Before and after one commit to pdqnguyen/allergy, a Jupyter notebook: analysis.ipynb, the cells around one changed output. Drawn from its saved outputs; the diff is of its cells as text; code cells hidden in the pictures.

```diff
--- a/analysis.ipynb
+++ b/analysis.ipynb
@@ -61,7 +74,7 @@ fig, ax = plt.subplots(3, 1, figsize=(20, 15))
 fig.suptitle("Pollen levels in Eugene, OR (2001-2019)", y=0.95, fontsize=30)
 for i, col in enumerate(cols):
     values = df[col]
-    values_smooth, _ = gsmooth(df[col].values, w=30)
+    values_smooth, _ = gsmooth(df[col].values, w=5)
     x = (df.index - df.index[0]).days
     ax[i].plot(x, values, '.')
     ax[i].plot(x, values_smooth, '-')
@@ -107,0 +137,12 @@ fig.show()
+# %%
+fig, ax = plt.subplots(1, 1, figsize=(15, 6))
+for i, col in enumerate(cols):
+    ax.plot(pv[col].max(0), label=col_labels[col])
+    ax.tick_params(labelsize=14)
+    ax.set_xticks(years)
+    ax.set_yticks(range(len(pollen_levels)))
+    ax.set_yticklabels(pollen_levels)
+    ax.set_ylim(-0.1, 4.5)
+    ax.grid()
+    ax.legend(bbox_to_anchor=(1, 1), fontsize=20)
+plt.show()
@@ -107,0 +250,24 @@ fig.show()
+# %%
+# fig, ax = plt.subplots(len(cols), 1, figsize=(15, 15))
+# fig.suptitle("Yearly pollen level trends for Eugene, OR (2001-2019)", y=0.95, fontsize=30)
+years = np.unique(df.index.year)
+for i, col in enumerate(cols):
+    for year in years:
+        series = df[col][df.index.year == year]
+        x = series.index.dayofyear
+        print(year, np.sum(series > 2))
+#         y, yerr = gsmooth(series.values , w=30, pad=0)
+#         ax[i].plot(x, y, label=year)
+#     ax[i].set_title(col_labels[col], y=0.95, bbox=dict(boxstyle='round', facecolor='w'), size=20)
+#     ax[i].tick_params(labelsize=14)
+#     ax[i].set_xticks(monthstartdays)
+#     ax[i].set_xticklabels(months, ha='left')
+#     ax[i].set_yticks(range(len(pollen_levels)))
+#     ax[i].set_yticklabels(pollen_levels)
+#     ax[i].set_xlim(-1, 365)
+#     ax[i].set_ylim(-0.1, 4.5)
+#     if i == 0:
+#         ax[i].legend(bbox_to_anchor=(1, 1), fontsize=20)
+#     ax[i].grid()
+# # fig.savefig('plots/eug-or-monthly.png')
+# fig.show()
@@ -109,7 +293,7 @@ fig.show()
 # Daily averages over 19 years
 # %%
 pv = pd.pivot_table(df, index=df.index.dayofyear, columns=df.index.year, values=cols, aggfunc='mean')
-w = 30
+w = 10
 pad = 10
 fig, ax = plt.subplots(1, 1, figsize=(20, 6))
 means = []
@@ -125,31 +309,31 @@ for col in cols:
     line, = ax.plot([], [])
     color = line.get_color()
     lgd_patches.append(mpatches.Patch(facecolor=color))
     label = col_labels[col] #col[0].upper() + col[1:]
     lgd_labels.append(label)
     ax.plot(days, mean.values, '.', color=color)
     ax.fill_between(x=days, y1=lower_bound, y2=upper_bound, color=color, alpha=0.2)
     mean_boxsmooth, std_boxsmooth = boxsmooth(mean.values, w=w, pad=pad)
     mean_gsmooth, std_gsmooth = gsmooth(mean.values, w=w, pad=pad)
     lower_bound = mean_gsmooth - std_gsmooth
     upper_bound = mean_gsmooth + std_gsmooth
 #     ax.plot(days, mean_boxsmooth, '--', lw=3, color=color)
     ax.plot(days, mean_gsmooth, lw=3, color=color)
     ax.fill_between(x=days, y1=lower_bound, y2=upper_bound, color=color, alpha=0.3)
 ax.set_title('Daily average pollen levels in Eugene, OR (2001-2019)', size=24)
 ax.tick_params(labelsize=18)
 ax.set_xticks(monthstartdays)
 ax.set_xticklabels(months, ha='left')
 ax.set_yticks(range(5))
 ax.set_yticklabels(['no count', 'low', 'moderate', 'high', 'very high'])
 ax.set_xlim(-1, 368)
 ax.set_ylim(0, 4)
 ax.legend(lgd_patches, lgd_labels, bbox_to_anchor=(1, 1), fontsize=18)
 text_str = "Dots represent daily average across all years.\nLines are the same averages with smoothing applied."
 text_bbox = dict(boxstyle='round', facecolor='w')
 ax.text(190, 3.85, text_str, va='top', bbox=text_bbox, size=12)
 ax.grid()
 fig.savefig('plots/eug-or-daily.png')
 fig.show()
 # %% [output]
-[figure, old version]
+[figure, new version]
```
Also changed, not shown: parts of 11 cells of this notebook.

WHAT TO WORK ON ->
Please find, in the entries above, every line where "ipynb" occurs, and copy it.

TASK SOLUTION ->
Before and after one commit to pdqnguyen/allergy, a Jupyter notebook: analysis.ipynb, the cells around one changed output. Drawn from its saved outputs; the diff is of its cells as text; code cells hidden in the pictures.
--- a/analysis.ipynb
+++ b/analysis.ipynb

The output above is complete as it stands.